Our collective opinion is that we wished she had bit the bullet and done RN from the get-go.

YMMV

Possible Career Changer

Possible Career Changer

Specializes in no nursing experience, potential career changer. 19 Posts

Very good points, indeed! Your wife is an LPN, not an LVN, so you do not live in California, where on average the wait-list for an affordable community college ADN program is two or more years, though. Of course, there are private schools here that will gladly charge you $80,000 tuition for an ADN program without a wait list, but obtaining that amount of debt that isn't a smart move for a person in their 40s.

My point is, getting an LVN first, then obtaining valuable work experience as a nurse - even quite possibly at an acute-care hospital nowadays - puts one in a better position to land a job as a new-hire RN with an ADN, as opposed to a new-hire ADN without any nursing experience at all. I agree it with you that will be close to impossible to work full-time as an LVN during an RN program. Get the work experience as an LVN on your resume, then quit and become a full-time RN student whenever (if ever) you get off the wait-list. Then you'll stand out more in a pool of ADN RN applicants with only non-nursing jobs on their resume. 

FiremedicMike

FiremedicMike, RN, EMT-P

Specializes in ED RN, Firefighter/Paramedic. 317 Posts

57 minutes ago, Possible Career Changer said:

Very good points, indeed! Your wife is an LPN, not an LVN, so you do not live in California, where on average the wait-list for an affordable community college ADN program is two or more years, though. Of course, there are private schools here that will gladly charge you $80,000 tuition for an ADN program without a wait list, but obtaining that amount of debt that isn't a smart move for a person in their 40s.
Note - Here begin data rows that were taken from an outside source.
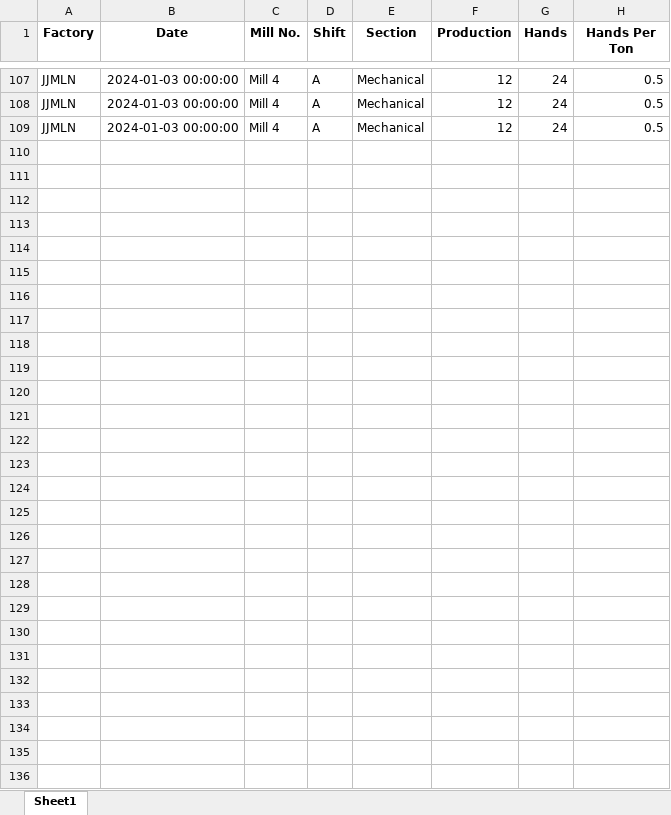
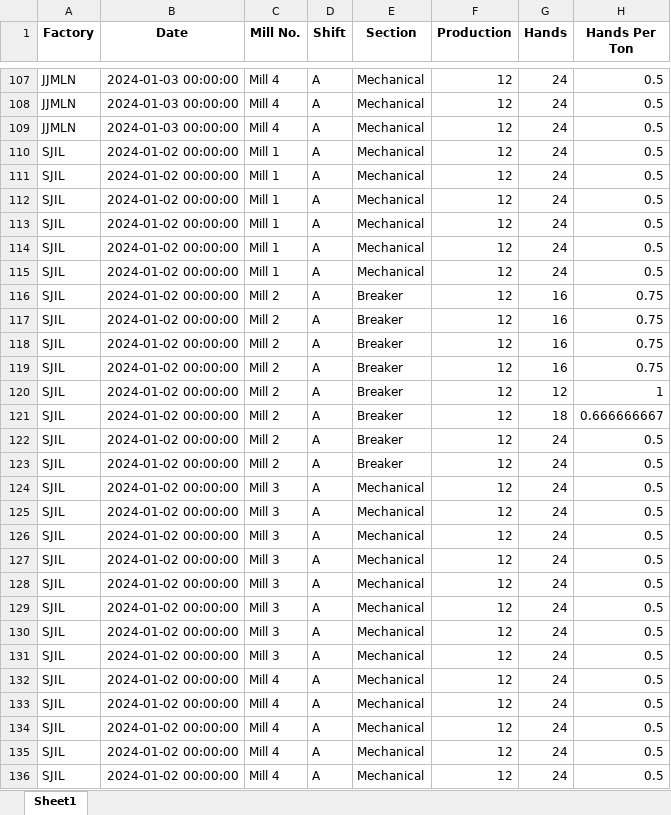
Before and after one commit to kmashfaque/dashboard, an Excel workbook: Hands.xlsx, sheet Sheet1, drawn as a sheet; only a part is shown, gaps mark what is left out; values as stored, in another font and other column widths than the file's, no borders; the diff names each change by its address in the sheet, - before the commit and + after, or states it on an @@ line.

```diff
--- a/Hands.xlsx (sheet Sheet1)
+++ b/Hands.xlsx (sheet Sheet1)
+row 110: SJIL | 2024-01-02 00:00:00 | Mill 1 | A | Mechanical | 12 | 24 | 0.5
+row 111: SJIL | 2024-01-02 00:00:00 | Mill 1 | A | Mechanical | 12 | 24 | 0.5
+row 112: SJIL | 2024-01-02 00:00:00 | Mill 1 | A | Mechanical | 12 | 24 | 0.5
+row 113: SJIL | 2024-01-02 00:00:00 | Mill 1 | A | Mechanical | 12 | 24 | 0.5
+row 114: SJIL | 2024-01-02 00:00:00 | Mill 1 | A | Mechanical | 12 | 24 | 0.5
+row 115: SJIL | 2024-01-02 00:00:00 | Mill 1 | A | Mechanical | 12 | 24 | 0.5
+row 116: SJIL | 2024-01-02 00:00:00 | Mill 2 | A | Breaker | 12 | 16 | 0.75
+row 117: SJIL | 2024-01-02 00:00:00 | Mill 2 | A | Breaker | 12 | 16 | 0.75
+row 118: SJIL | 2024-01-02 00:00:00 | Mill 2 | A | Breaker | 12 | 16 | 0.75
+row 119: SJIL | 2024-01-02 00:00:00 | Mill 2 | A | Breaker | 12 | 16 | 0.75
+row 120: SJIL | 2024-01-02 00:00:00 | Mill 2 | A | Breaker | 12 | 12 | 1
+row 121: SJIL | 2024-01-02 00:00:00 | Mill 2 | A | Breaker | 12 | 18 | 0.666666667
+row 122: SJIL | 2024-01-02 00:00:00 | Mill 2 | A | Breaker | 12 | 24 | 0.5
+row 123: SJIL | 2024-01-02 00:00:00 | Mill 2 | A | Breaker | 12 | 24 | 0.5
+row 124: SJIL | 2024-01-02 00:00:00 | Mill 3 | A | Mechanical | 12 | 24 | 0.5
+row 125: SJIL | 2024-01-02 00:00:00 | Mill 3 | A | Mechanical | 12 | 24 | 0.5
+row 126: SJIL | 2024-01-02 00:00:00 | Mill 3 | A | Mechanical | 12 | 24 | 0.5
+row 127: SJIL | 2024-01-02 00:00:00 | Mill 3 | A | Mechanical | 12 | 24 | 0.5
+row 128: SJIL | 2024-01-02 00:00:00 | Mill 3 | A | Mechanical | 12 | 24 | 0.5
+row 129: SJIL | 2024-01-02 00:00:00 | Mill 3 | A | Mechanical | 12 | 24 | 0.5
+row 130: SJIL | 2024-01-02 00:00:00 | Mill 3 | A | Mechanical | 12 | 24 | 0.5
+row 131: SJIL | 2024-01-02 00:00:00 | Mill 3 | A | Mechanical | 12 | 24 | 0.5
+row 132: SJIL | 2024-01-02 00:00:00 | Mill 4 | A | Mechanical | 12 | 24 | 0.5
+row 133: SJIL | 2024-01-02 00:00:00 | Mill 4 | A | Mechanical | 12 | 24 | 0.5
+row 134: SJIL | 2024-01-02 00:00:00 | Mill 4 | A | Mechanical | 12 | 24 | 0.5
+row 135: SJIL | 2024-01-02 00:00:00 | Mill 4 | A | Mechanical | 12 | 24 | 0.5
+row 136: SJIL | 2024-01-02 00:00:00 | Mill 4 | A | Mechanical | 12 | 24 | 0.5
```
Also changed, not shown: 10 other files.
My point is, getting an LVN first, then obtaining valuable work experience as a nurse - even quite possibly at an acute-care hospital nowadays - puts one in a better position to land a job as a new-hire RN with an ADN, as opposed to a new-hire ADN without any nursing experience at all. I agree it with you that will be close to impossible to work full-time as an LVN during an RN program. Get the work experience as an LVN on your resume, then quit and become a full-time RN student whenever (if ever) you get off the wait-list. Then you'll stand out more in a pool of ADN RN applicants with only non-nursing jobs on their resume. 

Correct, not California.  In fact we had a group exit interview with our program leadership a few weeks ago where they said they haven't even filled all seats since the beginning of COVID.

Sounds like you're going into this with a good amount of information.  Your age isn't a factor beyond prepping for being exhausted (I started ADN at 40). 

Last thing I'll add - I can't speak for pay rates in California and whether you can make a living on LPN/LVN pay, but where I am, LPNs are making between 34k-58k and >50k is really in top percentile of salaries.  It would be difficult (but not impossible) to make a solo living on those salaries in this area..